| Records provided |
• • • •

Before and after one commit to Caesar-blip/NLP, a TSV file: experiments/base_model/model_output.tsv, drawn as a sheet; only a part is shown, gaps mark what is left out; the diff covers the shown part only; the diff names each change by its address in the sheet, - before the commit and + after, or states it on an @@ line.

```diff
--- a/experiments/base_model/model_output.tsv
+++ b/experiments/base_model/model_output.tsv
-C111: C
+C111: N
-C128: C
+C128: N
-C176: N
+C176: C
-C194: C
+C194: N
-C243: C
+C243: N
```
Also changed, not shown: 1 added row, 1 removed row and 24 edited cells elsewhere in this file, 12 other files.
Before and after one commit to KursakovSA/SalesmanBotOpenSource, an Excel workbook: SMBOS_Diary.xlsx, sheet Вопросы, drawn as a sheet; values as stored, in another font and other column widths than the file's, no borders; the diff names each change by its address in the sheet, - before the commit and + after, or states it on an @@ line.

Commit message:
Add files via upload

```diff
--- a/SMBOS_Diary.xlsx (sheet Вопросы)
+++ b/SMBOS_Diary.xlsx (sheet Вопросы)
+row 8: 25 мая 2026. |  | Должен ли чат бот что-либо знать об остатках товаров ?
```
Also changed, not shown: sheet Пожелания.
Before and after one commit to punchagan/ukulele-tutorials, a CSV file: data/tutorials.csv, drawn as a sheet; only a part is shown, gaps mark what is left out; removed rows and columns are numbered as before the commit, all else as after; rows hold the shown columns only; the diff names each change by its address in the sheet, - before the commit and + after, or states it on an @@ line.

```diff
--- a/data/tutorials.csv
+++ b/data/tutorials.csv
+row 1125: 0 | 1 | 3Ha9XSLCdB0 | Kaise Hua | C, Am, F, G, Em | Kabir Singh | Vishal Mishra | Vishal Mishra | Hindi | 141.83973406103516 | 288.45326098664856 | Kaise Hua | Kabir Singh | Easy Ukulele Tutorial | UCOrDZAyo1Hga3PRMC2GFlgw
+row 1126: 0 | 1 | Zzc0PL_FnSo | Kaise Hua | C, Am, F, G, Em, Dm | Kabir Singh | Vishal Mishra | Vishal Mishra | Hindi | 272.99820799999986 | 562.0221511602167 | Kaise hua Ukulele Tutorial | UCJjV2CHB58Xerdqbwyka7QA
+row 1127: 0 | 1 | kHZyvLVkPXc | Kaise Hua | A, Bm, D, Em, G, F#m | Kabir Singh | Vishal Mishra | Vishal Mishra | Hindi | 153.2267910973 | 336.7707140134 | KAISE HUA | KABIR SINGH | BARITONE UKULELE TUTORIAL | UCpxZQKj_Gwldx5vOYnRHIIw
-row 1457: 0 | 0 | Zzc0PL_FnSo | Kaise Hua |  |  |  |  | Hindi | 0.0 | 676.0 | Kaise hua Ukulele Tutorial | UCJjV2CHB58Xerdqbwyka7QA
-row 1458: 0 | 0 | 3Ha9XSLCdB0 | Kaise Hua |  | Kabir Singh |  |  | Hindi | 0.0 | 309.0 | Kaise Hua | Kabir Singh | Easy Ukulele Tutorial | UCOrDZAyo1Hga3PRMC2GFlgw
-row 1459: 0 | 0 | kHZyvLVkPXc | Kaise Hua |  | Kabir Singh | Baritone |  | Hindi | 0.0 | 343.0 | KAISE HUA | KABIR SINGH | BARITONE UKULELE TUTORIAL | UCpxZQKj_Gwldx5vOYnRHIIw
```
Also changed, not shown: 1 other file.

• • • •

Return the full listing unchanged.

Before and after one commit to Caesar-blip/NLP, a TSV file: experiments/base_model/model_output.tsv, drawn as a sheet; only a part is shown, gaps mark what is left out; the diff covers the shown part only; the diff names each change by its address in the sheet, - before the commit and + after, or states it on an @@ line.

```diff
--- a/experiments/base_model/model_output.tsv
+++ b/experiments/base_model/model_output.tsv
-C111: C
+C111: N
-C128: C
+C128: N
-C176: N
+C176: C
-C194: C
+C194: N
-C243: C
+C243: N
```
Also changed, not shown: 1 added row, 1 removed row and 24 edited cells elsewhere in this file, 12 other files.
Before and after one commit to KursakovSA/SalesmanBotOpenSource, an Excel workbook: SMBOS_Diary.xlsx, sheet Вопросы, drawn as a sheet; values as stored, in another font and other column widths than the file's, no borders; the diff names each change by its address in the sheet, - before the commit and + after, or states it on an @@ line.

Commit message:
Add files via upload

```diff
--- a/SMBOS_Diary.xlsx (sheet Вопросы)
+++ b/SMBOS_Diary.xlsx (sheet Вопросы)
+row 8: 25 мая 2026. |  | Должен ли чат бот что-либо знать об остатках товаров ?
```
Also changed, not shown: sheet Пожелания.
Before and after one commit to punchagan/ukulele-tutorials, a CSV file: data/tutorials.csv, drawn as a sheet; only a part is shown, gaps mark what is left out; removed rows and columns are numbered as before the commit, all else as after; rows hold the shown columns only; the diff names each change by its address in the sheet, - before the commit and + after, or states it on an @@ line.

```diff
--- a/data/tutorials.csv
+++ b/data/tutorials.csv
+row 1125: 0 | 1 | 3Ha9XSLCdB0 | Kaise Hua | C, Am, F, G, Em | Kabir Singh | Vishal Mishra | Vishal Mishra | Hindi | 141.83973406103516 | 288.45326098664856 | Kaise Hua | Kabir Singh | Easy Ukulele Tutorial | UCOrDZAyo1Hga3PRMC2GFlgw
+row 1126: 0 | 1 | Zzc0PL_FnSo | Kaise Hua | C, Am, F, G, Em, Dm | Kabir Singh | Vishal Mishra | Vishal Mishra | Hindi | 272.99820799999986 | 562.0221511602167 | Kaise hua Ukulele Tutorial | UCJjV2CHB58Xerdqbwyka7QA
+row 1127: 0 | 1 | kHZyvLVkPXc | Kaise Hua | A, Bm, D, Em, G, F#m | Kabir Singh | Vishal Mishra | Vishal Mishra | Hindi | 153.2267910973 | 336.7707140134 | KAISE HUA | KABIR SINGH | BARITONE UKULELE TUTORIAL | UCpxZQKj_Gwldx5vOYnRHIIw
-row 1457: 0 | 0 | Zzc0PL_FnSo | Kaise Hua |  |  |  |  | Hindi | 0.0 | 676.0 | Kaise hua Ukulele Tutorial | UCJjV2CHB58Xerdqbwyka7QA
-row 1458: 0 | 0 | 3Ha9XSLCdB0 | Kaise Hua |  | Kabir Singh |  |  | Hindi | 0.0 | 309.0 | Kaise Hua | Kabir Singh | Easy Ukulele Tutorial | UCOrDZAyo1Hga3PRMC2GFlgw
-row 1459: 0 | 0 | kHZyvLVkPXc | Kaise Hua |  | Kabir Singh | Baritone |  | Hindi | 0.0 | 343.0 | KAISE HUA | KABIR SINGH | BARITONE UKULELE TUTORIAL | UCpxZQKj_Gwldx5vOYnRHIIw
```
Also changed, not shown: 1 other file.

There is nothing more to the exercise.